At the beginning of December, students and staff at Winchester School of Art (where I work) took part in a series of Critical Media Practice workshops, focused around the theme of ‘Gendering Technology’. The workshops developed practical skills, but also explored the gendered dimensions of technology’s access and use, and the framing of debates around gender identities and technology. Together with digital media scholar Mihaela Brebenel, I ran one of these workshops, and the topic of our session was ‘Zine-Making as Feminist Practice’. You can find the session slides here. The workshop was inspired by my previous experiences with zine-making at Feminist Archive South, by the fabulous work done by Anti-Precarity Cymru to raise awareness about casualisation and neoliberalisation in academia (including a 2019 calendar!), and by an article by Carly and Jennifer Jean Bagelman.
Talking about their experiences of using zine-making in the classroom, Bagelman and Bagelman write:
While the process of making zines might slow down the hyper-productivity model of the neoliberal-colonial university, slowness should not be mistaken for idly waiting. Rather than waiting on dominant media, zines are in fact able to quickly interject multi-sensorial political expression by seizing the means of production. Zines create opportunities to actively take apart hegemonic narratives, refuse elitist authority and knit together intimate relationships that serve to repurpose spaces – such as the neoliberal university.
Zine-making potentially creates a space where learning can happen slowly and creatively, without firm direction or control, and outside the discourse of professionalisation in which many students (and staff) are drowning.
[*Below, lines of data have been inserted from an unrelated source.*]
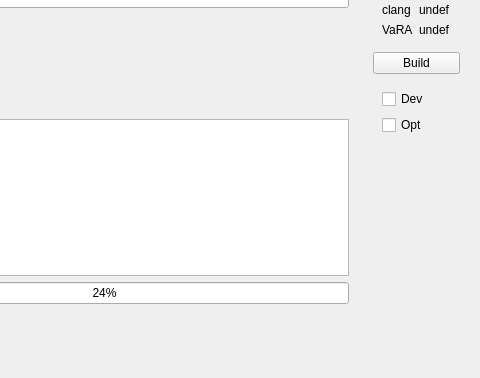
se-sic/VaRA-Tool-Suite, file uicomponents/BuildMenu.ui: the form before one commit; both pictures show x 160 to 640 and y 102 to 480 of the 640 by 480 pixel window.
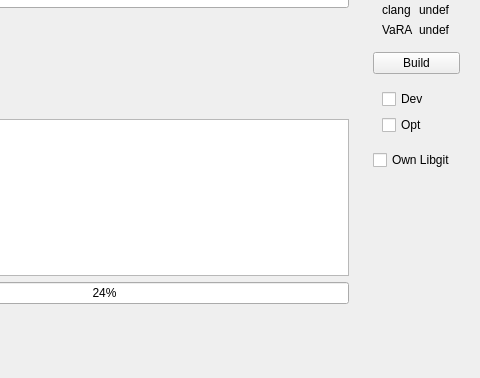
The form after the commit.

Commit message: Add GUI and CLI support for building own libgit2

```diff
--- a/uicomponents/BuildMenu.ui
+++ b/uicomponents/BuildMenu.ui
@@ -206,6 +206,13 @@
         </layout>
        </widget>
       </item>
+      <item>
+       <widget class="QCheckBox" name="libgitButton">
+        <property name="text">
+         <string>Own Libgit</string>
+        </property>
+       </widget>
+      </item>
       <item>
        <spacer name="verticalSpacer">
         <property name="orientation">
```
The commit also changes 4 other files.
For our zine, we took the day’s theme of ‘Gendering Technology’, using it to launch discussion and loosely organise our activities. In a previous class session we had talked about the ways in which our idea of a ‘professional’ is socially constructed, often through the lens of gender. Where one kind of labour may be defined as ‘work’ or ‘professional’, and compensated accordingly, other kinds of labour are classed as ‘hobby’ or ‘craft’, and dismissed as less valuable. Reframing zines as ‘women’s work’ in light of the feminist movement allowed us to think and talk about these issues at length.
We also used Ursula Le Guin’s definition of ‘technology’ in our discussion. She reacts against the practice of describing science fiction as a genre that is about technology, but which takes a very narrow definition of the term. For Le Guin,
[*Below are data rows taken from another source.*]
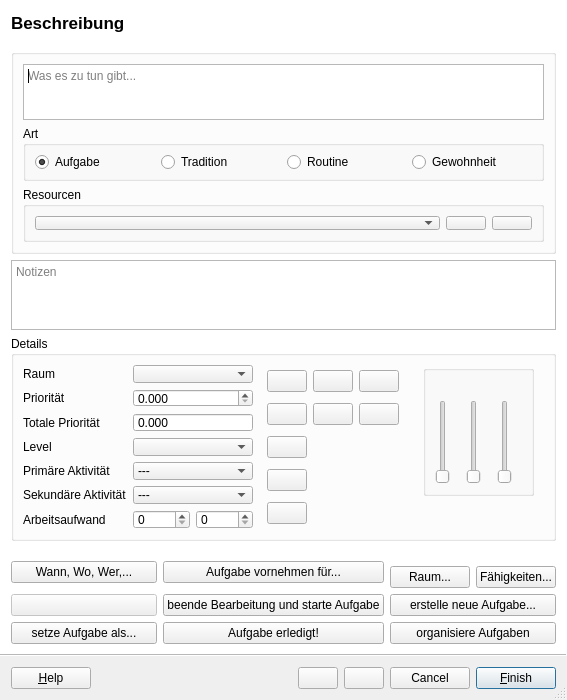
The window that src/ui/task_editor.ui (amogorkon/watnu) describes before a commit, drawn with Qt 5.
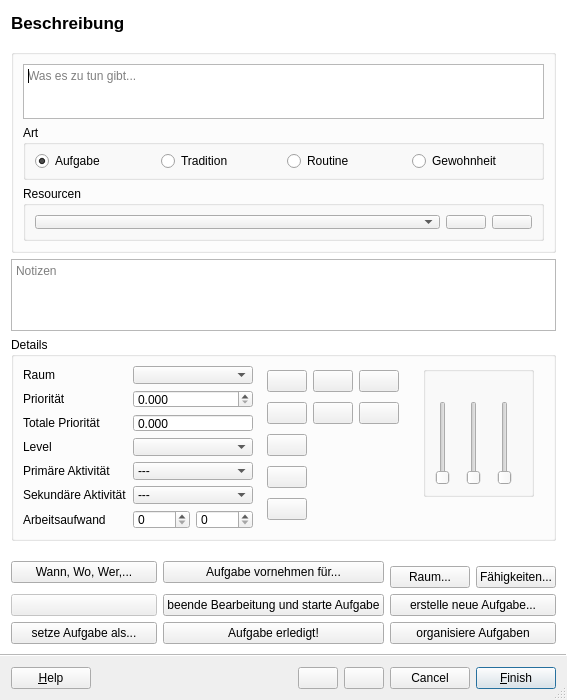
The same window after the commit. Icons and pictures are not drawn.

Diff of the .ui file:
```diff
--- a/src/ui/task_editor.ui
+++ b/src/ui/task_editor.ui
@@ -57,7 +57,7 @@
        <item>
         <widget class="QTextEdit" name="do">
          <property name="sizePolicy">
-          <sizepolicy hsizetype="Preferred" vsizetype="Fixed">
+          <sizepolicy hsizetype="Preferred" vsizetype="MinimumExpanding">
            <horstretch>0</horstretch>
            <verstretch>0</verstretch>
           </sizepolicy>
@@ -205,9 +205,9 @@
     <item>
      <widget class="QPlainTextEdit" name="notes">
       <property name="sizePolicy">
-       <sizepolicy hsizetype="Expanding" vsizetype="Maximum">
+       <sizepolicy hsizetype="Expanding" vsizetype="MinimumExpanding">
         <horstretch>0</horstretch>
-        <verstretch>0</verstretch>
+        <verstretch>2</verstretch>
        </sizepolicy>
       </property>
       <property name="sizeAdjustPolicy">
```
Left out of the diff: 28 changed lines with no effect on the pictures.
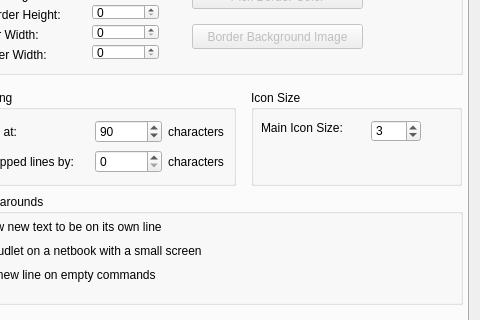
Above: src/ui/profile_preferences.ui from Mudlet/Mudlet before the change; both pictures show x 91 to 571 and y 153 to 473 of the 571 by 567 pixel window. Below: the same form after it.
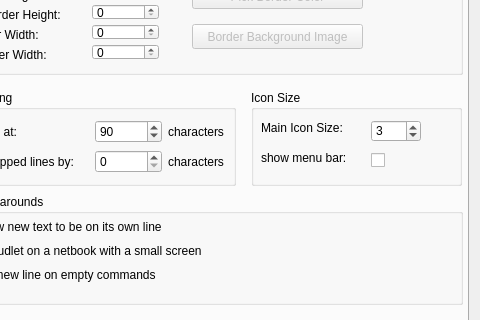
That is the form after the change. Icons and pictures are not drawn.

```diff
--- a/src/ui/profile_preferences.ui
+++ b/src/ui/profile_preferences.ui
@@ -694,6 +694,32 @@
          <string>Main Icon Size:</string>
         </property>
        </widget>
+       <widget class="QLabel" name="label_35">
+        <property name="geometry">
+         <rect>
+          <x>10</x>
+          <y>60</y>
+          <width>91</width>
+          <height>16</height>
+         </rect>
+        </property>
+        <property name="text">
+         <string>show menu bar:</string>
+        </property>
+       </widget>
+       <widget class="QCheckBox" name="showMenuBar">
+        <property name="geometry">
+         <rect>
+          <x>120</x>
+          <y>60</y>
+          <width>16</width>
+          <height>20</height>
+         </rect>
+        </property>
+        <property name="text">
+         <string/>
+        </property>
+       </widget>
       </widget>
      </widget>
      <widget class="QWidget" name="color_view_tab">
```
Its technology is how a society copes with physical reality: how people get and keep and cook food, how they clothe themselves, what their power sources are (animal? human? water? wind? electricity? other?) what they build with and what they build, their medicine […] Technology is the active human interface with the material world.
The group had a little over an hour and a half to complete their work, but we could happily have gone on for much longer! The results of our labour can be found at this link. For those interested in the rest of the day, you can find a short report here. One of my colleagues also made a lovely video of the event: